Murchison Falls National Park lies at the northern end of the Albertine Rift Valley. The park was first gazetted as a game reserve in 1926. It is Uganda’s largest and oldest conservation area hosting close to 76 species of mammals and 451 birds.
The park is bisected by the Victoria Nile which plunges 45m over the remnant rift valley wall creating the mighty Murchison Falls, which is the centerpiece of the park. The falls come as the final spot of the many rapids of the Nile River. After the falls, the river continues quietly into Lake Albert.
This stretch of the river provides one of Uganda’s most remarkable wildlife spectacles. Animals that visit the riverbanks include lions, elephants, giraffes and buffaloes among others; while hippos, Nile crocodiles and aquatic birds are permanent residents.
Special features Of Murchison Falls National Park include;
These are created as the Nile plunges over the rift valley wall forcing its way through a gap in the rocks of only 7 meters wide and creating a big thunderous roar of the water. On a bright and sunny day, the falls and the sun rays create an amazing rainbow.

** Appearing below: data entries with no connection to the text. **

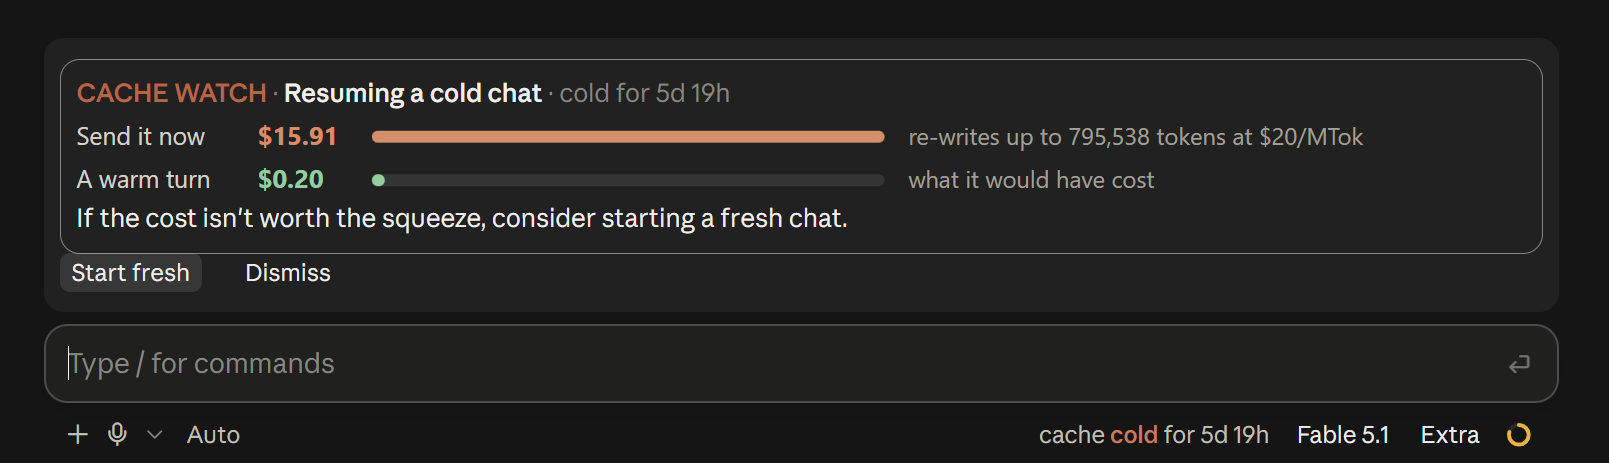
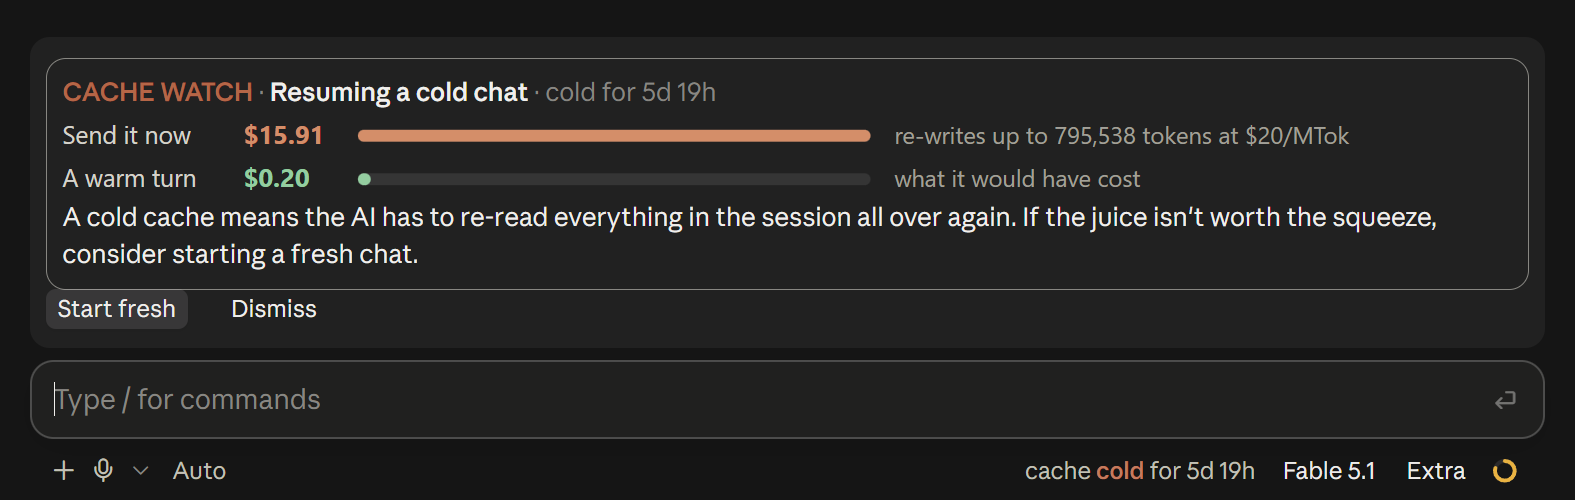
README: captions above the screenshots, and the receipt

diff --git a/README.md b/README.md
@@ -4,21 +4,25 @@ A Claude Code mod that watches your prompt cache, so a message to an old convers
 
 It shows whether the cache is warm or cold in the prompt footer. When a send would re-write a cold cache, it holds the message and shows you the price first. And it can keep the cache warm while you're away. It's a fork of Karan Bansal's [cache-tax](https://github.com/karanb192/cache-tax), reworked for the Claude desktop app.
 
+The footer while the cache is warm, with how long it has left before it goes cold:
+
 ![The prompt footer reading "cache warm · 54m left" in green, next to the model picker](docs/images/footer-warm.png)
 
-The footer while the cache is warm: how long it has left before it goes cold.
+The same footer once the cache has gone cold:
 
 ![The prompt footer reading "cache cold for 5d 20h" in orange](docs/images/footer-cold.png)
 
-The same footer once the cache has gone cold.
+Opening a 795k-token chat that went cold almost a week ago. The card shows what your first message will cost before you type anything:
 
 ![The resume card above the prompt box: "Resuming a cold chat", cold for 5d 19h, Send it now $15.91 against A warm turn $0.20, the tip about starting fresh, and the Start fresh and Dismiss buttons](docs/images/resume-card.png)
 
-Opening a 795k-token chat that went cold almost a week ago. The card shows what your first message will cost before you type anything.
+Sending to a 442k-token conversation that went cold days ago. The message waits on a card until you choose:
 
 ![The hold card above the prompt box: "Your message is on hold", Send it now $4.43 against A warm turn $0.22, the held message, and the Pay and send, Start fresh and Show cache status buttons](docs/images/hold-card.png)
 
-Sending to a 442k-token conversation that went cold days ago. The message waits on a card until you choose.
+After a cold write is paid, a receipt says what it cost, and keepwarm holds the cache for 3 hours. This message had an `@file` mention, so it couldn't be held and went straight through:
+
+![The receipt above the prompt box, with a shield icon: "Cold write paid: $1.15 for 115k tokens. Keepwarm holds the cache for 3h00m.", then in dim text why the message went straight through, and "/keepwarm off to stop"](docs/images/receipt.png)
 
 ## What it does
 
@@ -34,13 +38,17 @@ The only request cache-watch makes of its own is the keepwarm ping: a one-line q
 
 ### Keepwarm in action
 
+Type `/keepwarm` and the command menu says what it takes:
+
 ![Typing /keepwarm in the prompt box: the command menu shows keepwarm and its description, while the footer reads "cache warm · 47m left"](docs/images/keepwarm-menu.png)
 
-Type `/keepwarm` and the command menu says what it takes: nothing for 6 hours, a window such as `90m`, `always`, `off` or `status`. Before you arm it, the footer counts down the cache's own hour: 47 minutes left here.
+That's nothing for 6 hours, a window such as `90m`, `always`, `off` or `status`. Before you arm it, the footer counts down the cache's own hour: 47 minutes left here.
+
+`/keepwarm 6h` arms a six-hour window:
 
 ![After sending /keepwarm 6h, the reply reads "keepwarm on for 6h00m, a ping 55m after each idle stretch keeps the cache read, not re-written", and the footer reads "cache warm · 6h00m left"](docs/images/keepwarm-on.png)
 
-`/keepwarm 6h` arms a six-hour window. The reply confirms it, and the footer switches from the cache's hour to the window's time: 6h00m left. From here, every time you go quiet for 55 minutes, a ping keeps the cache warm until the window runs out.
+The reply confirms it, and the footer switches from the cache's hour to the window's time: 6h00m left. From here, every time you go quiet for 55 minutes, a ping keeps the cache warm until the window runs out.
 
 ## Install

The park is home to 76 species of animals including four of the “Big Five”. There are herds of elephants,
buffalos, antelopes, and giraffes. Other species viewed regularly along the game tracks include Jackson’s hartebeest, Bushbucks, Uganda kob, Waterbucks, and Warthogs. Resident crocodiles and hippos as well as other visiting wildlife are found along the river.

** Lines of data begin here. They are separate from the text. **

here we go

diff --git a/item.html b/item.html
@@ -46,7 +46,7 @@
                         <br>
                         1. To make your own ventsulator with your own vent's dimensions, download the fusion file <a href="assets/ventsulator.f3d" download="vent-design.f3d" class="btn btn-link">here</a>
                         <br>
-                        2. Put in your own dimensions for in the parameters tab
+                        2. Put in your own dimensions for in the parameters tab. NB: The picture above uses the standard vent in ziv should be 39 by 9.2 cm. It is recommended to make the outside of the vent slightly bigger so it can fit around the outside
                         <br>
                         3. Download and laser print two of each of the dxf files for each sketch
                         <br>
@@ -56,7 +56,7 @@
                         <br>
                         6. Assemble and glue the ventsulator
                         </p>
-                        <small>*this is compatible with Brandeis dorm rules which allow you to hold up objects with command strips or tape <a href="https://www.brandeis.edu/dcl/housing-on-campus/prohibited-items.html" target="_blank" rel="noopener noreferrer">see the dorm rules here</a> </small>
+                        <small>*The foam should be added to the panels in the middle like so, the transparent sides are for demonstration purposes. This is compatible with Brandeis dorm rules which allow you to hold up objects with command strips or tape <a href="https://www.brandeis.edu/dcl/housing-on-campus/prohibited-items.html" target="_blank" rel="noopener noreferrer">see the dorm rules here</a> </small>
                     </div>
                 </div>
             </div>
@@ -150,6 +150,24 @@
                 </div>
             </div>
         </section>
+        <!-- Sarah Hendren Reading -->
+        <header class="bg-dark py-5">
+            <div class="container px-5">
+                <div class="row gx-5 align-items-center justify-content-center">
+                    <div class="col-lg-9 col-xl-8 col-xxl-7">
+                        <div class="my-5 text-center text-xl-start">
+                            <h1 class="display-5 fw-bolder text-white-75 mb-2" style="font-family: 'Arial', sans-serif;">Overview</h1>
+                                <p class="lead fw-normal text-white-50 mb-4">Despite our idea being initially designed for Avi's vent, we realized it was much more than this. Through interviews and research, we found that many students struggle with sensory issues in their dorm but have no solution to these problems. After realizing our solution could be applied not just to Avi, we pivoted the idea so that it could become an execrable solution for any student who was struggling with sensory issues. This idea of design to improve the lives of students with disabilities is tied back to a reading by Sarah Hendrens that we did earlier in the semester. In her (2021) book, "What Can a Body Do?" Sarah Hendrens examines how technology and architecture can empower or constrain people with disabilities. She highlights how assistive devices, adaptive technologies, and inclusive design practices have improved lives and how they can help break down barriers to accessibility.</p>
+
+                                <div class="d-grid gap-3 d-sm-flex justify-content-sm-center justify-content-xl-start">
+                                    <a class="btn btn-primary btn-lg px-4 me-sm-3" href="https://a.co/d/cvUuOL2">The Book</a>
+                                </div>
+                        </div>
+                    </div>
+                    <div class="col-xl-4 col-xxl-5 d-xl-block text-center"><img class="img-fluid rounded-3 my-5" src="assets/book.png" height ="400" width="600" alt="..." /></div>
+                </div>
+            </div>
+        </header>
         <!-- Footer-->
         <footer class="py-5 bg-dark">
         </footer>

Olive baboons are common along the roadsides. Blue and red-tailed monkeys and black-and-white colobus can be found in the forested sectors. The savanna-dwelling patas monkey is only found here and in Kidepo Valley National Park. Around 800 chimpanzees live in the Kaniyo Pabidi and Budongo Forests.
The varied habitats of Uganda’s largest park make it home to a variety of birds with 451 species recorded. The list includes the Shoebill Stork, the Goliath Heron – the largest heron in the world and pairs of elegant Grey Crowned Cranes – Uganda’s national bird.
Also seen along the banks of the Nile are the Blue-headed Coucal, Swamp Flycatcher, Squacco Heron, African Jacana, Sandpipers, Denham’s Bustard, Abyssinian Ground-Hornbill, Black-billed Barbet, Black-headed Gonolek, Eastern Grey Plantain-eater, Piapiac, Silverbird, Weaver Birds, Pied, Giant and Malachite Kingfishers, Red-throated Bee-eater, White-browed Sparrow Weaver, Speckle-fronted Weaver, and African Quail-Finch among others.